And yet … the way the season in general — and the finale in particular — was constructed, the writers have given themselves very little wiggle room out of this without pulling a tacky reversal. So until we get more clarity on the situation, here are five reasons the character should be dead (even if he isn’t):
1. Quinn’s current diagnosis
The doctor was pretty clear: Quinn almost certainly has major brain damage. So even if he lived, it’s hard to imagine him playing a role within Homeland’s espionage-driven storytelling.
2. Quinn’s entire character arc
Quinn has represented the worst of the mental effects of working for an intelligence agency. Year after year he’s become more hollowed-out and depressed. He is the cautionary tale that Carrie is herself trying to avoid by trying to get out the game. This season opened with Quinn’s bitter speech about his experience leading special forces in Syria, then showed him killing whatever name was put in a dropbox, and later we saw him trying desperately to commit suicide after sustaining his wounds that required hospitalization. It’s an arc that was made all the more clear by …
3. Quinn’s letter to Carrie
Quinn wants to die: “This death, this end of me is exactly what should’ve happened. I wanted the darkness.” Carrie’s euthanasia fulfills what he’s been seeking. Quinn dying completes a very clear and tragic character arc and also serves a purpose in Carrie’s story line as well. So how can the show go back on that, resurrect a walking-dead character that doesn’t even want to be among the living?
4. That surge of sunlight behind Carrie
As the letter stated: “Just think of me as a light on the heavens. A beacon. Steering you clear of the rocks.” And then sunlight bathes Carrie, making the metaphor to death pretty clear.
5. Quinn’s endurance must have limits

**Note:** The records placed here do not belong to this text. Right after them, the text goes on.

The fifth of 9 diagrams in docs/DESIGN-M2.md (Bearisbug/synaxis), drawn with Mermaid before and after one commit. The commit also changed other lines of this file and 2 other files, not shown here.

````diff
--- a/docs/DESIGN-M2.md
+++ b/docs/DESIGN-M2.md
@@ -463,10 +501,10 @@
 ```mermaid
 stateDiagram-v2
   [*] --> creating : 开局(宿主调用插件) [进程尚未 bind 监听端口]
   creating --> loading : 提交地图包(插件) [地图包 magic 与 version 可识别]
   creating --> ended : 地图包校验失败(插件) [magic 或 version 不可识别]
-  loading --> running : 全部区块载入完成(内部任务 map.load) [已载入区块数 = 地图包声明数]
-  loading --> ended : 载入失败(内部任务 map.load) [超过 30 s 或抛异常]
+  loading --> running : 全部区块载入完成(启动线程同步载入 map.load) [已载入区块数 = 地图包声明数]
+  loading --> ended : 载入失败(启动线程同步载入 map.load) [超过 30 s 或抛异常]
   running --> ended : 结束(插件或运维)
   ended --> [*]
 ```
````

Midway through the season, Quinn became almost Terminator-esque in surviving one injury after another, then was horrifically given Sarin gas. When he was still alive in that sealed chamber saturated with Sarin for hours it was a huge leap despite the atropine. And there was that potentially fatal effort to prematurely wake him so Carrie and Saul could interrogate him, which felt like it should have killed him once again.
Homeland takes liberties with believability all the time, but at a certain point a show needs to pull the trigger, so to speak. If Quinn’s eyes suddenly snapped open it would be an epic eye-rolling fake-out and it would have emotionally invalidated much of what we’ve seen. Alternately, and more likely, Carrie could suddenly change her mind (which is still a bit cheesy) and then the show could pick up six months later and then in, say, the third episode next season, we learn Quinn has come out of his coma and he’s not all that bad after all. Homeland could sell this to fans who desperately want Quinn to return, but would we still respect the show as much — and wouldn’t this finale seem diminished — if it did? This isn’t to advocate for Quinn’s death mind you, but if you take it this far, it’s pretty tough to jump back from the cliff.
Either way, this marked the first season of Homeland that also felt like it could have served as series finale.